* Data to use:
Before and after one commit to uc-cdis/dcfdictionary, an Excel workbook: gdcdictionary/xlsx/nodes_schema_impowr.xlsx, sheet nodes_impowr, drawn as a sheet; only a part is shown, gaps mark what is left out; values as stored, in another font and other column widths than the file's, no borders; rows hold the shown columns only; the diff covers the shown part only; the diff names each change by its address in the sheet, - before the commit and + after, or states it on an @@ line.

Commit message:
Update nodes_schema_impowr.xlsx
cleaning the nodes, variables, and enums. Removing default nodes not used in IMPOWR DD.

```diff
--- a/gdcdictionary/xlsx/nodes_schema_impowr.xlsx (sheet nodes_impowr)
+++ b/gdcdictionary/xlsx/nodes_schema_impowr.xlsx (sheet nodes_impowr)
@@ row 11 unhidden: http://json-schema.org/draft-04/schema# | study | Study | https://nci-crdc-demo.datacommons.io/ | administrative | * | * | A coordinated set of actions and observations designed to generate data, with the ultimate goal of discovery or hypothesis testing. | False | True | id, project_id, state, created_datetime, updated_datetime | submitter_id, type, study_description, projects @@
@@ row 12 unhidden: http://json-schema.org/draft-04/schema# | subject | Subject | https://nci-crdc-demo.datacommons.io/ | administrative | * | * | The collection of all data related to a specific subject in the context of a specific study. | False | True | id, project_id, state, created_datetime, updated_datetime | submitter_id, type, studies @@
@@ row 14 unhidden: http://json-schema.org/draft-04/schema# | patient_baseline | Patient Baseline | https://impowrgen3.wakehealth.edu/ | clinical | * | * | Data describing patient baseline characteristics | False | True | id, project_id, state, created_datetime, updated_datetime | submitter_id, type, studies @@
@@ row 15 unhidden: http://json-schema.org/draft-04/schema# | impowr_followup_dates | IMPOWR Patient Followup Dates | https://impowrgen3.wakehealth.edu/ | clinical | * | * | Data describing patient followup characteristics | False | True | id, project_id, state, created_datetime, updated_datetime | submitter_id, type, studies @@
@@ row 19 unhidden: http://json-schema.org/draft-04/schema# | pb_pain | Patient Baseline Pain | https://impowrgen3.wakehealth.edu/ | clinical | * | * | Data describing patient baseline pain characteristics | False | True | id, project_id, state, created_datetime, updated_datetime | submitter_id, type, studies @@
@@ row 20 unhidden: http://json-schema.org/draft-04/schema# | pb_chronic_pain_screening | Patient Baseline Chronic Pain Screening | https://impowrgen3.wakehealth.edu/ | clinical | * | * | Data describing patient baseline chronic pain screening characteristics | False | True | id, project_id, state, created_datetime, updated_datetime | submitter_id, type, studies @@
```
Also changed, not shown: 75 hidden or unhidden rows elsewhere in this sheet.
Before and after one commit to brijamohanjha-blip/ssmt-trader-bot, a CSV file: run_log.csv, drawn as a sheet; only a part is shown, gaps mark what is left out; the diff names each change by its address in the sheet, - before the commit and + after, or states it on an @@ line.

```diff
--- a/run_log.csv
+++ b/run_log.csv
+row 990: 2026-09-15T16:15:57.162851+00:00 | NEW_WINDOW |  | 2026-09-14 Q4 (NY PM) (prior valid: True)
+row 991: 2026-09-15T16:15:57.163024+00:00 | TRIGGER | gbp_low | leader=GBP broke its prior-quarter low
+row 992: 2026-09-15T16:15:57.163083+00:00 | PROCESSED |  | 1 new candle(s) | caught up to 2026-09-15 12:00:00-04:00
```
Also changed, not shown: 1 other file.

* Exercise goal: The answer must consist of every entry, set down exactly as given.

* Answer section:
Before and after one commit to uc-cdis/dcfdictionary, an Excel workbook: gdcdictionary/xlsx/nodes_schema_impowr.xlsx, sheet nodes_impowr, drawn as a sheet; only a part is shown, gaps mark what is left out; values as stored, in another font and other column widths than the file's, no borders; rows hold the shown columns only; the diff covers the shown part only; the diff names each change by its address in the sheet, - before the commit and + after, or states it on an @@ line.

Commit message:
Update nodes_schema_impowr.xlsx
cleaning the nodes, variables, and enums. Removing default nodes not used in IMPOWR DD.

```diff
--- a/gdcdictionary/xlsx/nodes_schema_impowr.xlsx (sheet nodes_impowr)
+++ b/gdcdictionary/xlsx/nodes_schema_impowr.xlsx (sheet nodes_impowr)
@@ row 11 unhidden: http://json-schema.org/draft-04/schema# | study | Study | https://nci-crdc-demo.datacommons.io/ | administrative | * | * | A coordinated set of actions and observations designed to generate data, with the ultimate goal of discovery or hypothesis testing. | False | True | id, project_id, state, created_datetime, updated_datetime | submitter_id, type, study_description, projects @@
@@ row 12 unhidden: http://json-schema.org/draft-04/schema# | subject | Subject | https://nci-crdc-demo.datacommons.io/ | administrative | * | * | The collection of all data related to a specific subject in the context of a specific study. | False | True | id, project_id, state, created_datetime, updated_datetime | submitter_id, type, studies @@
@@ row 14 unhidden: http://json-schema.org/draft-04/schema# | patient_baseline | Patient Baseline | https://impowrgen3.wakehealth.edu/ | clinical | * | * | Data describing patient baseline characteristics | False | True | id, project_id, state, created_datetime, updated_datetime | submitter_id, type, studies @@
@@ row 15 unhidden: http://json-schema.org/draft-04/schema# | impowr_followup_dates | IMPOWR Patient Followup Dates | https://impowrgen3.wakehealth.edu/ | clinical | * | * | Data describing patient followup characteristics | False | True | id, project_id, state, created_datetime, updated_datetime | submitter_id, type, studies @@
@@ row 19 unhidden: http://json-schema.org/draft-04/schema# | pb_pain | Patient Baseline Pain | https://impowrgen3.wakehealth.edu/ | clinical | * | * | Data describing patient baseline pain characteristics | False | True | id, project_id, state, created_datetime, updated_datetime | submitter_id, type, studies @@
@@ row 20 unhidden: http://json-schema.org/draft-04/schema# | pb_chronic_pain_screening | Patient Baseline Chronic Pain Screening | https://impowrgen3.wakehealth.edu/ | clinical | * | * | Data describing patient baseline chronic pain screening characteristics | False | True | id, project_id, state, created_datetime, updated_datetime | submitter_id, type, studies @@
```
Also changed, not shown: 75 hidden or unhidden rows elsewhere in this sheet.
Before and after one commit to brijamohanjha-blip/ssmt-trader-bot, a CSV file: run_log.csv, drawn as a sheet; only a part is shown, gaps mark what is left out; the diff names each change by its address in the sheet, - before the commit and + after, or states it on an @@ line.

```diff
--- a/run_log.csv
+++ b/run_log.csv
+row 990: 2026-09-15T16:15:57.162851+00:00 | NEW_WINDOW |  | 2026-09-14 Q4 (NY PM) (prior valid: True)
+row 991: 2026-09-15T16:15:57.163024+00:00 | TRIGGER | gbp_low | leader=GBP broke its prior-quarter low
+row 992: 2026-09-15T16:15:57.163083+00:00 | PROCESSED |  | 1 new candle(s) | caught up to 2026-09-15 12:00:00-04:00
```
Also changed, not shown: 1 other file.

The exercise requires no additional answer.